━━━ Provided data

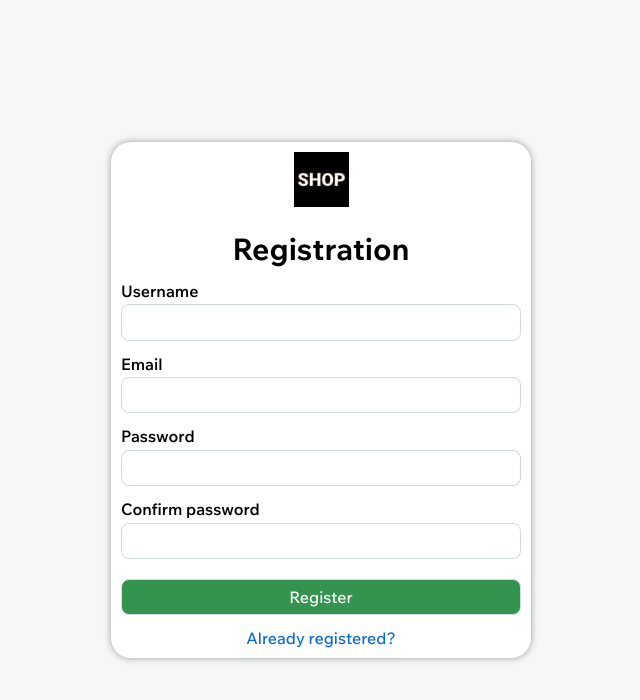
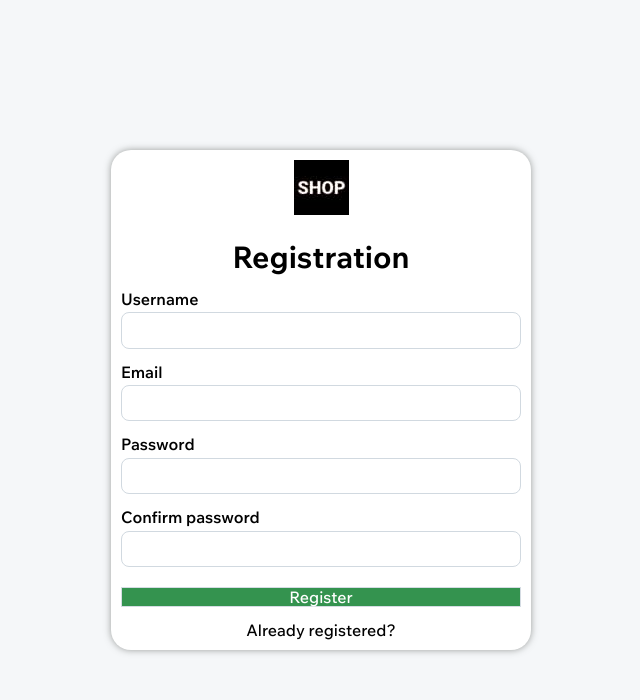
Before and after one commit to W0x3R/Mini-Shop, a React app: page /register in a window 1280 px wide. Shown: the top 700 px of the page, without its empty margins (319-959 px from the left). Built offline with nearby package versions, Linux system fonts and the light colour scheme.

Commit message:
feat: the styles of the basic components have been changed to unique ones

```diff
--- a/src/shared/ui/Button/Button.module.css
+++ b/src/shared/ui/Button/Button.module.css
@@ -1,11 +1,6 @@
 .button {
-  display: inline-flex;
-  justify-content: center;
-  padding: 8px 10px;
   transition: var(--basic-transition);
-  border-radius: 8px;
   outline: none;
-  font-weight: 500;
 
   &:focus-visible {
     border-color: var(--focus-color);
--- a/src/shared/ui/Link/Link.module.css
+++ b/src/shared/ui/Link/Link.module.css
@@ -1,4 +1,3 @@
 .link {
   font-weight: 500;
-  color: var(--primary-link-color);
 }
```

━━━━━━

The records above should be copied word for word, with the pictures left out.

-- Response for this exercise --
Before and after one commit to W0x3R/Mini-Shop, a React app: page /register in a window 1280 px wide. Shown: the top 700 px of the page, without its empty margins (319-959 px from the left). Built offline with nearby package versions, Linux system fonts and the light colour scheme.

Commit message:
feat: the styles of the basic components have been changed to unique ones

```diff
--- a/src/shared/ui/Button/Button.module.css
+++ b/src/shared/ui/Button/Button.module.css
@@ -1,11 +1,6 @@
 .button {
-  display: inline-flex;
-  justify-content: center;
-  padding: 8px 10px;
   transition: var(--basic-transition);
-  border-radius: 8px;
   outline: none;
-  font-weight: 500;
 
   &:focus-visible {
     border-color: var(--focus-color);
--- a/src/shared/ui/Link/Link.module.css
+++ b/src/shared/ui/Link/Link.module.css
@@ -1,4 +1,3 @@
 .link {
   font-weight: 500;
-  color: var(--primary-link-color);
 }
```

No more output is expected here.